The most common lung cancer is non-small cell (NSCLC) which accounts for up to eighty-five percent of lung cancer patients. “Non-small cell” is an umbrella term for three types of cancer: adenocarcinomas, large cell carcinomas, and squamous cell carcinomas. Adenocarcinomas grow slowly and first appear on the periphery of the lung. This is the type of lung cancer most likely to present in a non-smoker, though it must be noted that the majority of its victims do smoke. Squamous cell carcinomas, by contrast, are located in the middle of the lung, and large cell carcinomas are wild cards that can appear anywhere in the lung.
The treatment for non-small cell lung cancer will vary depending on how far the disease has advanced. In the very early stages of this disease, it can be eradicated with surgery alone through radiation or chemotherapy may be deemed necessary, as well. If the cancer is diagnosed as advanced, radiation may be used alone or in conjunction with surgery and chemotherapy. If the cancer has spread beyond the lungs, chest, diaphragm, and lymph nodes, the patient is generally advised that the surgery will be futile. Medical efforts will concentrate on slowing the progress of the disease and alleviating symptoms.
Small cell lung cancer
Small cell lung cancer treatment uses the same technology, but on a different schedule, based on the severity of the illness. In its early stage, small cell lung cancer (SCLC) is treated with both radiation and chemotherapy. At a later stage, chemo will be prescribed to abate cancer and, because small cell lung cancer tends to spread to the brain, radiation may be prescribed for the brain, even if no tumors are evident at that moment.
Metastatic lung cancer

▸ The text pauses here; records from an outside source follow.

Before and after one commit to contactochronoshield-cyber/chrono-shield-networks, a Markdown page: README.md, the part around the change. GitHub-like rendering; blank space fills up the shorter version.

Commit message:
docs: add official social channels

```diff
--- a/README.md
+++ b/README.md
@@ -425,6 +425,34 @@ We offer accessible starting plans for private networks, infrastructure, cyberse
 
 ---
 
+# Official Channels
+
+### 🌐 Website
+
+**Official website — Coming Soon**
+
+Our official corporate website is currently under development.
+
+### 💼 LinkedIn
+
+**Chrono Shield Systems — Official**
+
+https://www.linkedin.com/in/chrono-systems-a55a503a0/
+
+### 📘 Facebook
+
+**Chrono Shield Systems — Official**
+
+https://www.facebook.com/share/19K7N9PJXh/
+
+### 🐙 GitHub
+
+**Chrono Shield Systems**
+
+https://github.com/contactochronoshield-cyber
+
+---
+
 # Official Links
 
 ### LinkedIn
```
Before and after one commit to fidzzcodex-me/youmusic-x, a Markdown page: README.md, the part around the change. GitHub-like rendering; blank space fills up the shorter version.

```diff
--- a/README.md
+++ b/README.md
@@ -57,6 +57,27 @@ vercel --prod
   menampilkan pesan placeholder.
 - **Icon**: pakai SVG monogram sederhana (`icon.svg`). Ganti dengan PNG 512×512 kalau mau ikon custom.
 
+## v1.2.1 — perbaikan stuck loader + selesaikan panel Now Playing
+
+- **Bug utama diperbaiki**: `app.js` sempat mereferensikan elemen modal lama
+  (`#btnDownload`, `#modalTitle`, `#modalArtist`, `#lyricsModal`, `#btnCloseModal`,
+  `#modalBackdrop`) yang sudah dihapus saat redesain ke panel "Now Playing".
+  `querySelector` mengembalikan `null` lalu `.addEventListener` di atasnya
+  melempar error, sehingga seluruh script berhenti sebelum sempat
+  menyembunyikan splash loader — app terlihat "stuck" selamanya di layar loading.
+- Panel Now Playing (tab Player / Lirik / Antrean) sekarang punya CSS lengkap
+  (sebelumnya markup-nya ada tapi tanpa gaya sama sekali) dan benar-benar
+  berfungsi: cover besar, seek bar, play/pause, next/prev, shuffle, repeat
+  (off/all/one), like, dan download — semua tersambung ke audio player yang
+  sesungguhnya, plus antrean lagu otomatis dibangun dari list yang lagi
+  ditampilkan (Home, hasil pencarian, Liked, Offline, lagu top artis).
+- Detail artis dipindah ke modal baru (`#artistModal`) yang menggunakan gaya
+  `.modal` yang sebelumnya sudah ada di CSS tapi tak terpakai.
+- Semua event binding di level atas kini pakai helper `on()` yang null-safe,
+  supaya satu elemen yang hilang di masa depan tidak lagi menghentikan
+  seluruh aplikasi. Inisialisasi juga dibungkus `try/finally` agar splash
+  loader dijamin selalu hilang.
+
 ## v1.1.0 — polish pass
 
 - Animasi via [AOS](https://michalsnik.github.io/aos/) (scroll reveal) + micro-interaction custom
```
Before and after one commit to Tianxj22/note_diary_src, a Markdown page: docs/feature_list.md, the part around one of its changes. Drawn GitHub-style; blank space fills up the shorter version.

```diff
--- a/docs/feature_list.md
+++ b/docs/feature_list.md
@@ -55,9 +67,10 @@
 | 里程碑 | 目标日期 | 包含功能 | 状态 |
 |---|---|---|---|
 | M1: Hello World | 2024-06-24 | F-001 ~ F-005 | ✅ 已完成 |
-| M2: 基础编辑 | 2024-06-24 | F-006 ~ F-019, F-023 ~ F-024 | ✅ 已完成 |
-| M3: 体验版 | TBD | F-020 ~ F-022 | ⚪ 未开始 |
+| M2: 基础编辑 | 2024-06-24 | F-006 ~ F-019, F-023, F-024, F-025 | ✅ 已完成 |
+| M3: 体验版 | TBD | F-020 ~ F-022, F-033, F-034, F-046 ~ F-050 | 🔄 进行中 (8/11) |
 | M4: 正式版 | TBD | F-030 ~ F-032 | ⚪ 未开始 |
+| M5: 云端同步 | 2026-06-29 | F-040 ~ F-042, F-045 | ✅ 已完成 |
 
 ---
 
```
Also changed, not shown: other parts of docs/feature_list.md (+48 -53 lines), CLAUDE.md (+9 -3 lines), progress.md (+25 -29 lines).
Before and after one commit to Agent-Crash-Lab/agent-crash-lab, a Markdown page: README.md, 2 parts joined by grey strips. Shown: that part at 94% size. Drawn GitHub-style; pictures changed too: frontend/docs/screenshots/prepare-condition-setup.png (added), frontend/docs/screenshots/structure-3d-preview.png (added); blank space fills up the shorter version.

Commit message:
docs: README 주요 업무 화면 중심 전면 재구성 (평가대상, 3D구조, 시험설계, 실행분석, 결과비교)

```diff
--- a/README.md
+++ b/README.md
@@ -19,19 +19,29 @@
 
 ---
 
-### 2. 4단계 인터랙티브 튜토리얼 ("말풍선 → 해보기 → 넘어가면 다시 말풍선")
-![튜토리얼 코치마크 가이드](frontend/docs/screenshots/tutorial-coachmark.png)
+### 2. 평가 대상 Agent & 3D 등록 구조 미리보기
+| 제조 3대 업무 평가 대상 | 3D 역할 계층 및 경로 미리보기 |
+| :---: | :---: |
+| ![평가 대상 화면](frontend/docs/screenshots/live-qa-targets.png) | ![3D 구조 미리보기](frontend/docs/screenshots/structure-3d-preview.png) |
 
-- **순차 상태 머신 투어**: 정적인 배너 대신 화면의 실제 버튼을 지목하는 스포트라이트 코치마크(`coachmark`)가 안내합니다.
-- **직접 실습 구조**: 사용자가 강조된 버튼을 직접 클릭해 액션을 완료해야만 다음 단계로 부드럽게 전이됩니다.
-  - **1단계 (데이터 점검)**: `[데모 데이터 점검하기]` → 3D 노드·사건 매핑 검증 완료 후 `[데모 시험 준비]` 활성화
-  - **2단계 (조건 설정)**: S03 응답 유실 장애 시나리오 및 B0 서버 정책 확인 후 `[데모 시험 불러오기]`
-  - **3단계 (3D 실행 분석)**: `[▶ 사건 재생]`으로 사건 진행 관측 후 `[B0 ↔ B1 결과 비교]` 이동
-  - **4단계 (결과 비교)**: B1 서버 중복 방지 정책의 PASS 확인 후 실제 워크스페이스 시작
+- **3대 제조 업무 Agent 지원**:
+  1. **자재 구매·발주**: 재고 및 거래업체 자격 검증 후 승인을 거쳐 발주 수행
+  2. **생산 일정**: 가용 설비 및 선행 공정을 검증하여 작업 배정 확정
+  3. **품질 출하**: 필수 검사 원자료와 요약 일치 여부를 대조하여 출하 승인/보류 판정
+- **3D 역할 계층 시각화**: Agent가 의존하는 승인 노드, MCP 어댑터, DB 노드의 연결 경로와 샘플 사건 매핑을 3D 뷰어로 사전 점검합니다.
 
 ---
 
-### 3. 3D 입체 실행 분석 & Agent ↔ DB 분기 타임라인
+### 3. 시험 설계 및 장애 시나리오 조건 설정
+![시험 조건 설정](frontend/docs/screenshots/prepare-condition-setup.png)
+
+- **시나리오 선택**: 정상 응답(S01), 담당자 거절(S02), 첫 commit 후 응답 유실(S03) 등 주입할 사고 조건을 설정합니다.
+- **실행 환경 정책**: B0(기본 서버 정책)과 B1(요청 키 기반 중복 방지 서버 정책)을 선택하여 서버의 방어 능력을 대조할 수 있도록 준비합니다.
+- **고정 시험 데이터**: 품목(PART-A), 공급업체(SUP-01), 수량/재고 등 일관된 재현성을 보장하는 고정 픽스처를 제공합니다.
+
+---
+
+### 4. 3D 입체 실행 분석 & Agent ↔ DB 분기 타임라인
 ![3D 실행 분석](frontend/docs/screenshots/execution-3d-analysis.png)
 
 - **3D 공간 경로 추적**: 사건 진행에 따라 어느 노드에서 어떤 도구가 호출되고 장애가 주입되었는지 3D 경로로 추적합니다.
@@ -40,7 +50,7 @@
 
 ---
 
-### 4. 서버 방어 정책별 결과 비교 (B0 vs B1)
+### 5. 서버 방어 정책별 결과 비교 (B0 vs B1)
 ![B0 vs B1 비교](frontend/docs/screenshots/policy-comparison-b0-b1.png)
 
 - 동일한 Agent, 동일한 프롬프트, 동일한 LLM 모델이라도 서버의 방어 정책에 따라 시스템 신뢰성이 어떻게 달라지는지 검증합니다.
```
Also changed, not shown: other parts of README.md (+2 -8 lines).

Once lung cancer has spread beyond the lungs and chest, it is considered “metastatic.” While a diagnosis of metastatic lung cancer is not automatically a death sentence, the prognosis is grim. Lung cancer that has spread this far is also known as Stage IV cancer and it comes with a life expectancy of around eight months, according to some sources. Most people will agree that time spent in the hospital with a needle in your arm is not quality time. Patients who are diagnosed at this stage should discuss with their doctors and family whether the treatment is worth the pain and discomfort that inevitably accompany aggressive chemotherapy and radiation. Some people will decide to fight while others may opt to spend their remaining time with their loved ones.